The Workplace Relations Act 2014 will come into operation on 1 October 2015 and will effect the most significant reform of Ireland’s employment dispute resolution system since the system was first established. It will transform the manner in which employment and equality disputes are processed in Ireland. The current system for resolving workplace disputes is unwieldy and requires different employment law rights to be enforced in different fora. This frequently results in multiple claims involving the same parties being dealt with by different fora, which is inefficient and not cost effective. The Act will create a new single framework for the processing of employment and equality disputes in Ireland, and, therefore, the new system will be more streamlined and straightforward.

The principal reforms include the following:

• A new body called the Workplace Relations Commission (“WRC”) will assume responsibility for hearing claims under Irish employment legislation which are currently heard by a number of different bodies.

• The WRC will have increased powers of inspection and will have novel compliance measures available to it, namely, a compliance notice and a fixed payments notice, both of which should promote higher levels of compliance with employment legislation by employers.

• A new two-tier structure will be created with claims being dealt with at first instance by the WRC, with a right of appeal to the Labour Court.

• Certain complaints may be dealt with by written submission only. Where the Director General forms the opinion that a dispute or complaint can be processed in this manner, he may inform the parties of his intention not to hold a hearing. Either party may object within 42 days.

• Mediation may occur in certain cases, provided that neither party objects.

• The Act enables the Minister to prescribe fees for the provision of services by the WRC or the Labour Court. However, the Minister has publicly committed not to introduce fees, except possibly in the case of appeals by complainants who failed to attend the hearing before an adjudication officer and who then subsequently appeal the decision of the WRC to the Labour Court.

The Act will also make some changes to substantive employment law. In particular, employees who are absent from work for long periods because of illness will be entitled to accrue annual leave during their sick leave and, subject to certain limitations, to take that accrued annual leave after their sick leave ends.


In Ireland the statutory minimum wage is currently €8.65 per hour.
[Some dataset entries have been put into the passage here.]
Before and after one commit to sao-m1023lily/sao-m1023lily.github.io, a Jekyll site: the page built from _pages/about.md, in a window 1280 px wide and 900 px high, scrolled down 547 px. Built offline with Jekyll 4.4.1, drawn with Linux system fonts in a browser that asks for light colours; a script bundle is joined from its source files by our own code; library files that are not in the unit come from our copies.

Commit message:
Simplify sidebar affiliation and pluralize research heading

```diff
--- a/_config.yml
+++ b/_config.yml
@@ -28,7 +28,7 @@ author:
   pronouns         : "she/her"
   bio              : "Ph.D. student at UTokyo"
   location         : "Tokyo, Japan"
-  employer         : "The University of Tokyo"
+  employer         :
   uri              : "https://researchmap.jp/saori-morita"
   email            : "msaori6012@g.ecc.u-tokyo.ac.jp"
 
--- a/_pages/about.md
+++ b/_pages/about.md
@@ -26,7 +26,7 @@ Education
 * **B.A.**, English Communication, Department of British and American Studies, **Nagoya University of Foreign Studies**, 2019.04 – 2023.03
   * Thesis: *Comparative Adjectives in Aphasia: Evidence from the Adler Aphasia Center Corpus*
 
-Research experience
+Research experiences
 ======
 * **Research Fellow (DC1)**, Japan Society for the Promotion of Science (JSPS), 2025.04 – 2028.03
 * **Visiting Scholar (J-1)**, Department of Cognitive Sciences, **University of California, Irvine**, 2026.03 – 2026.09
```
Draft legislation, namely, the National Minimum Wage (Low Pay Commission) Bill 2015 has been published which, when enacted, will put the recently formed, Low Pay Commission, on a statutory footing.

The function of the Commission is to make annual recommendations to the Minister regarding the national minimum wage. In making its recommendation, the Commission will be required to have regard to a number of factors, including, changes in earnings, currency exchange rates and income distribution since its last recommendation, whether employment and productivity have been increasing/decreasing, international comparisons (particularly with Great Britain and Northern Ireland), the necessity for job creation and the likely effect that any change in the minimum wage would have on the cost of living, national competitiveness and levels of employment/unemployment.

The Commission has nine members, including, a chairperson, three members who understand the interests of low paid workers, three who understand the interests of employers and two with specialist knowledge of matters such as, statistics, employment law and proven competence in analysing and evaluating economic research and statistical analysis.


In light of recent legislative development in Ireland, it is certain that the employment laws they are a changin’ and that interesting times lie ahead for employment lawyers!